Toyota to cut production 40% on back of global chip shortage
Toyota is slashing vehicle production 40% in September as the global shortage of semiconductor chips continues to wreak havoc.
The world’s largest automaker revealed today it’s reducing its planned global production for September by around 360,000 vehicles, down to 540,000 units. This includes cutting 140,000 units at Japanese plants, while the rest are overseas. Its UK plant in Burnaston, Derbyshire, is believed to be unaffected though.
Despite the planned cuts, Toyota said its global production target would remain at 9.3 million vehicles for the year to the end of March 2022.
It’s the latest carmaker to scale down production in response to the supply shortages; OEMs including Ford, Honda, Stellantis, JLR and Nissan have also had to take action while Volkswagen said today that it might have to cut output further.
The latest production cuts will cause further problems for the fleet sector, which is already facing “worst-ever” production delays due to the chip shortage, but also coronavirus and Brexit. In June this year, FleetCheck warned that delivery times of up to a year are becoming common.
Speaking earlier this month, the Society of Motor Manufacturers and Traders (SMMT) said shortages of both semiconductors and staff – the latter due to the need to self-isolate – were throttling the UK car industry’s ability “to translate a strengthening economic outlook into a full recovery”. As a result, July new car registration figures hit their lowest level since 1998.
The SMMT has warned that the semiconductor shortage is likely to remain an issue until at least the rest of the year; a viewpoint echoed by software provider VNC Automotive, which says the challenges will outlast the pandemic.
And the Vehicle Remarketing Association (VRA) has also forewarned that the supply chain problems look likely to get worse before they get better. A recent report from the VRA indicates that the impact could last for some time – certainly well into the second half of 2021 and possibly into 2022.
It’s an issue that fleets will need to take charge of, according to the industry experts.
Key advice for fleets includes initially asking manufacturers and leasing companies about how existing deliveries and future lead times are affected.
Where vehicles are required to fill a gap, then short- or medium-term hire may be the best option, assuming vehicles are available.
The AFP has also called for the auto sector to keep fleets in the loop.
“What is most important, we believe, is for manufacturers and others in the manufacturing supply chain to continue to provide updated and accurate information.

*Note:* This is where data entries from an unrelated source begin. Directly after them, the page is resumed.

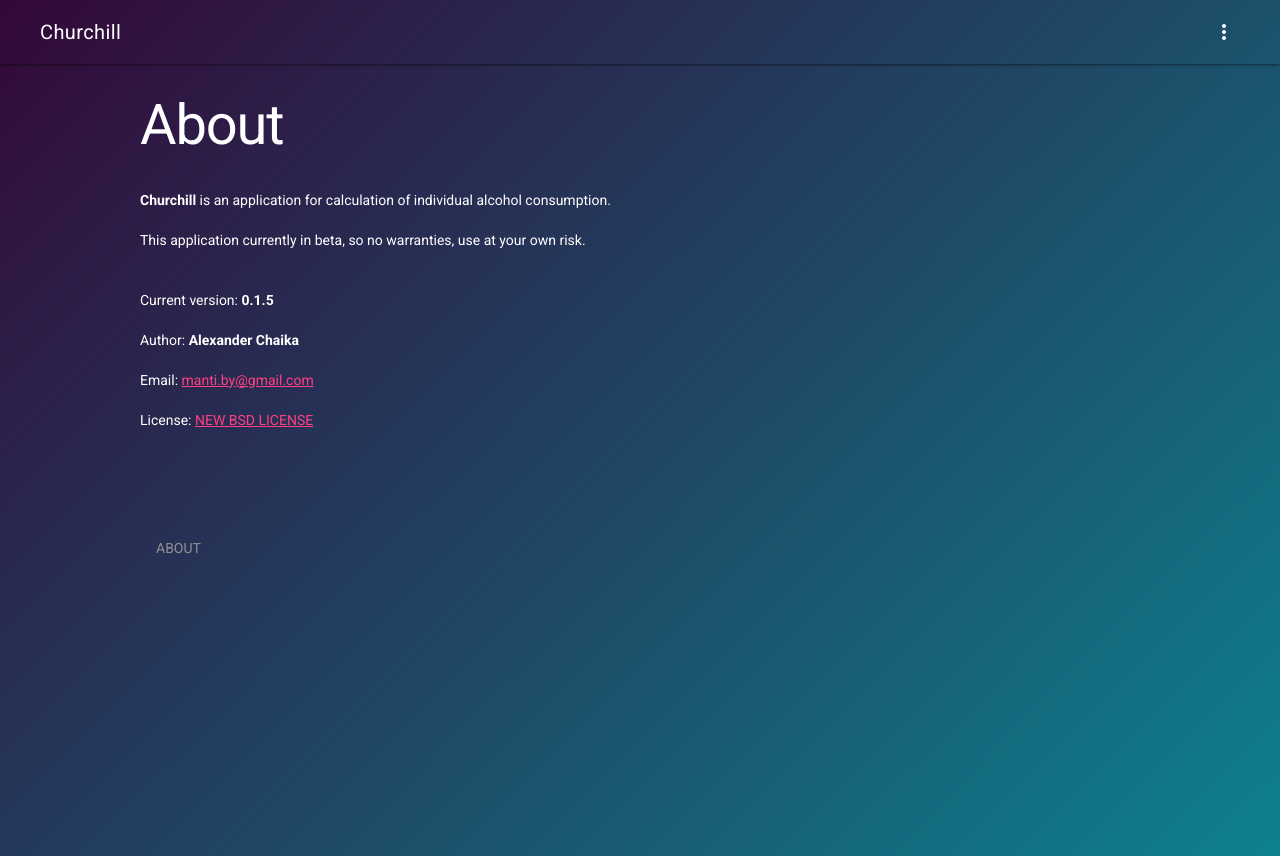
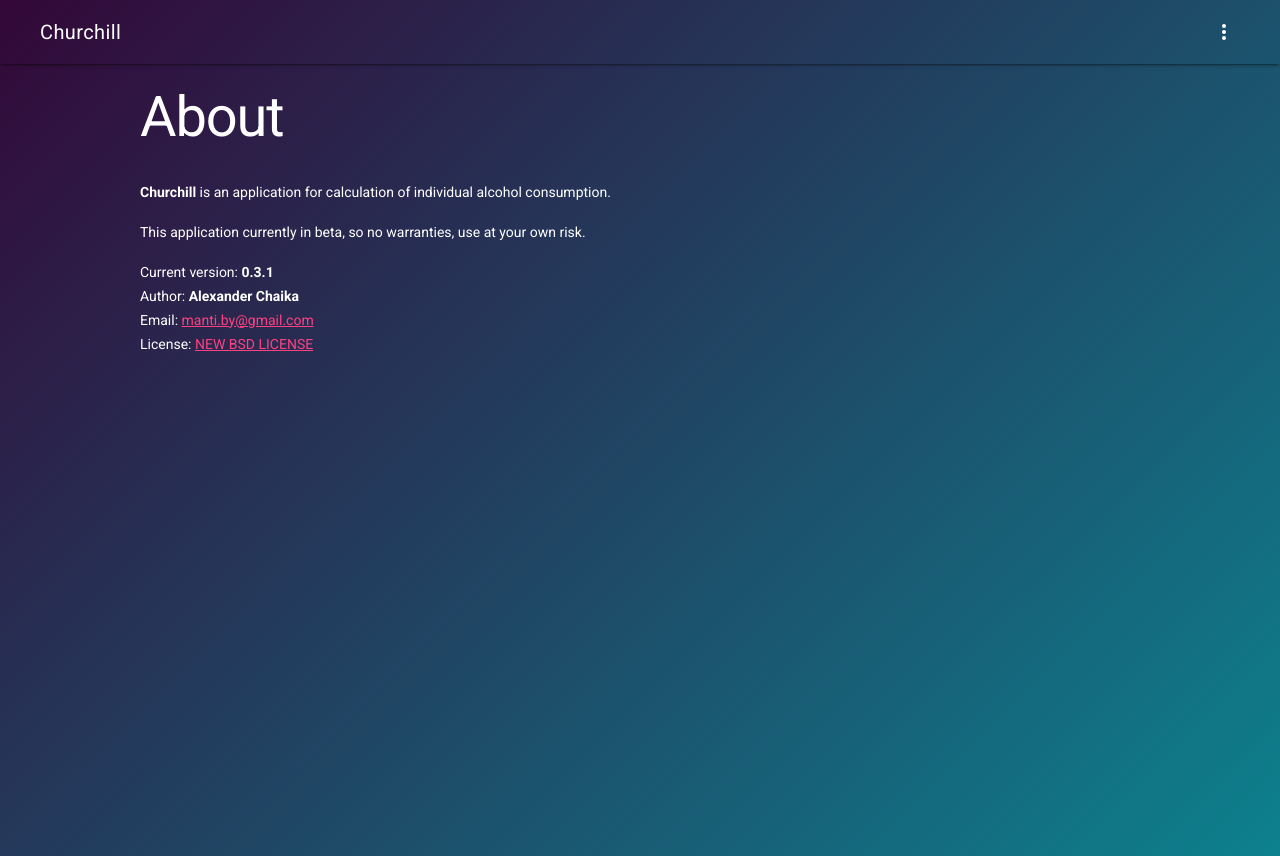
Before and after one commit to manti-by/Traugott, a Django app: page /about in a window 1280 px wide. Run offline with Django 3.2, Linux system fonts and the light colour scheme; data that the repository does not hold is empty; style sheets or scripts are compiled from the project's sources; parts of the project's set-up code (start-up, migrations or seed data) failed here and were passed over; some libraries are stand-ins or nearby versions.

Commit message:
Update base layout

```diff
--- a/app/churchill/static/js/plugins/dialog.js
+++ b/app/churchill/static/js/plugins/dialog.js
@@ -6,20 +6,24 @@
         var dialog = $('<div class="dialog gradient"></div>');
 
         dialog.open = function() {
-            if ($(window).width() < 769) {
-                dialog.css('height', $(window).height()).animate({ left: 0 }, 250);
+            var width = $(window).width(),
+                height = $(window).height();
+
+            if (height < 769) {
+                dialog.find('.content').css('width', width).css('height', height - 56);
+                dialog.css('height', height).animate({ left: 0 }, 250);
             } else {
-                dialog.animate({opacity: 1}, 250);
+                dialog.animate({ opacity: 1 }, 250);
             }
         };
 
         dialog.close = function() {
             if ($(window).width() < 769) {
-                dialog.animate({left: '100%'}, 250, function () {
+                dialog.animate({ left: '100%' }, 250, function () {
                     dialog.remove();
                 });
             } else {
-                dialog.animate({opacity: 0}, 250, function () {
+                dialog.animate({ opacity: 0 }, 250, function () {
                     dialog.remove();
                 });
             }
--- a/app/churchill/static/js/shots/shot.view.js
+++ b/app/churchill/static/js/shots/shot.view.js
@@ -25,7 +25,7 @@
         initAddDialog: function() {
             var view = this;
 
-            $('.add-shot').on('click', function () {
+            $('.open-add-shot-form').on('click', function () {
                 $.shotTypeModel.all({}, function (data) {
                     var html = $.fn.renderTemplate('t-add-shot-dialog', data, true),
                         dialog = $.fn.dialog(html);
@@ -41,7 +41,7 @@
 
             dialog.find('.close').on('click', dialog.close);
 
-            dialog.find('.add').on('click', function () {
+            dialog.find('.add-shot').on('click', function () {
                 var result = [];
                 dialog.find('.mdl-tabs__panel.is-active')
                     .find('.volume input').each(function () {
--- a/app/churchill/static/less/base.less
+++ b/app/churchill/static/less/base.less
@@ -19,6 +19,7 @@ body {
     left: 0;
     height: 100%;
     width: 100%;
+    background: #FFF;
     z-index: 1000;
     opacity: 0;
 
@@ -29,6 +30,7 @@ body {
     }
 }
 
+.open-add-shot-form,
 .add-shot {
     position: fixed;
     display: block;
@@ -37,6 +39,11 @@ body {
     margin-right: 16px;
     margin-bottom: 16px;
     z-index: 900;
+}
+
+.add-shot {
+    left: 50%;
+    margin-left: -28px;
 }
 
 form {
@@ -57,10 +64,6 @@ form {
 .empty {
     padding: 1em 0;
     color: #333;
-}
-
-#add-shot-dialog h5 {
-    margin: 0;
 }
 
 #popular-panel {
@@ -291,3 +294,14 @@ form {
     /* IE6-9 fallback on horizontal gradient */
     filter: progid:DXImageTransform.Microsoft.gradient(startColorstr=@color-primary-dark, endColorstr=@color-accent, GradientType=1);
 }
+
+
+/* Permalink - use to edit and share this gradient: http://colorzilla.com/gradient-editor/#330838+0,23395b+100 */
+
+.gradient-tabs {
+    background: #330838; /* Old browsers */
+    background: -moz-linear-gradient(-45deg,  #330838 0%, #23395b 100%); /* FF3.6-15 */
+    background: -webkit-linear-gradient(-45deg,  #330838 0%,#23395b 100%); /* Chrome10-25,Safari5.1-6 */
+    background: linear-gradient(135deg,  #330838 0%,#23395b 100%); /* W3C, IE10+, FF16+, Chrome26+, Opera12+, Safari7+ */
+    filter: progid:DXImageTransform.Microsoft.gradient( startColorstr='#330838', endColorstr='#23395b',GradientType=1 ); /* IE6-9 fallback on horizontal gradient */
+}
--- a/app/churchill/static/less/mdl.less
+++ b/app/churchill/static/less/mdl.less
@@ -1,15 +1,3 @@
-.mdl-mini-footer {
-    background: transparent;
-
-    .mdl-mini-footer__link-list {
-        padding-top: 4em;
-        a {
-            padding-right: 1.5em;
-            text-transform: uppercase;
-        }
-    }
-}
-
 .mdl-button {
     &.mdl-button--primary {
         color: @color-primary;
@@ -42,7 +30,11 @@
 }
 
 .mdl-layout__header {
-    display: flex;
+    position: absolute;
+    top: 0;
+    left: 0;
+    right: 0;
+    display: block;
     background-color: transparent;
 
     .mdl-layout__header-row {
@@ -59,6 +51,33 @@
     .mdl-button {
         &.mdl-button--icon {
             color: #FFF;
+        }
+    }
+}
+
+.mdl-layout__content {
+    position: relative;
+    top: 56px;
+
+    .white-plate {
+        display: flex;
+        height: 100%;
+        color: #333;
+        background: #FFF;
+
+        .mdl-textfield {
+            .mdl-textfield__input {
+                color: #333;
+                border-bottom: 1px solid #CCC;
+            }
+
+            .mdl-textfield__label {
+                color: #333;
+
+                &:after {
+                    background-color: @color-accent;
+                }
+            }
         }
     }
 }
@@ -122,6 +141,10 @@
             background: #FFF;
         }
     }
+
+    .mdl-tabs__tab-bar {
+        padding-top: 1em;
+    }
 }
 
 .mdl-tabs__panel {
--- a/app/churchill/static/less/responsive/phone.less
+++ b/app/churchill/static/less/responsive/phone.less
@@ -42,17 +42,13 @@
         opacity: 1;
     }
 
-    .mdl-layout__content {
-        width: 98%;
-    }
-
     .mdl-dialog__title {
         padding: 1rem 1rem 0;
         font-size: 1.8em;
     }
 
     .mdl-dialog__content {
-        padding: 1em 0 0 0;
+        padding: 0;
     }
 
     .mdl-list__item {
--- a/app/churchill/templates/common/layout.html
+++ b/app/churchill/templates/common/layout.html
@@ -33,13 +33,10 @@
     <body>
         <div class="mdl-layout mdl-js-layout mdl-layout--fixed-header mdl-layout--no-desktop-drawer-button gradient">
             {% include 'common/header.html' %}
-            <main class="mdl-layout__content container">
+            <main class="mdl-layout__content">
                 {% block content %}
                     404 Not Found
                 {% endblock %}
-                <footer class="mdl-mini-footer mdl-layout--large-screen-only">
-                    {% include 'common/footer.html' %}
-                </footer>
             </main>
         </div>
 
--- a/app/churchill/templates/index.html
+++ b/app/churchill/templates/index.html
@@ -4,7 +4,7 @@
 
 {% block content %}
     {% include 'shots/list.html' %}
-    <button class="add-shot mdl-button mdl-js-button mdl-button--fab mdl-js-ripple-effect mdl-button--colored">
+    <button class="open-add-shot-form mdl-button mdl-js-button mdl-button--fab mdl-js-ripple-effect mdl-button--colored">
         <i class="material-icons">add</i>
     </button>
 {% endblock %}
--- a/app/churchill/templates/static/about.html
+++ b/app/churchill/templates/static/about.html
@@ -7,14 +7,14 @@
         <h1>About</h1>
         <p><strong>Churchill</strong> is an application for calculation of individual alcohol consumption.</p>
         <p>This application currently in beta, so no warranties, use at your own risk.</p>
-        <br>
-        <p>Current version: <strong>0.1.5</strong></p>
-        <p>Author: <strong>Alexander Chaika</strong></p>
-        <p>Email: <a href="mailto:manti.by@gmail.com">manti.by@gmail.com</a></p>
-        <p>License:
-            <a href="https://raw.githubusercontent.com/manti-by/Churchill/master/NEW-BSD-LICENSE">
-                NEW BSD LICENSE
-            </a>
+        <p>
+            Current version: <strong>0.3.1</strong><br>
+            Author: <strong>Alexander Chaika</strong><br>
+            Email: <a href="mailto:manti.by@gmail.com">manti.by@gmail.com</a><br>
+            License:
+                <a href="https://raw.githubusercontent.com/manti-by/Churchill/master/NEW-BSD-LICENSE">
+                    NEW BSD LICENSE
+                </a>
         </p>
     </div>
 {% endblock %}
```
Also changed, not shown: app/churchill/templates/handlebars/dialogs.html (+12 -17 lines), app/churchill/static/less/index.less (line endings or trailing spaces).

Fleets should be able to resolve most of the problems created by this situation but clarity is needed so they know exactly what problems they are likely to face,” stated Denise Lane, director at the AFP.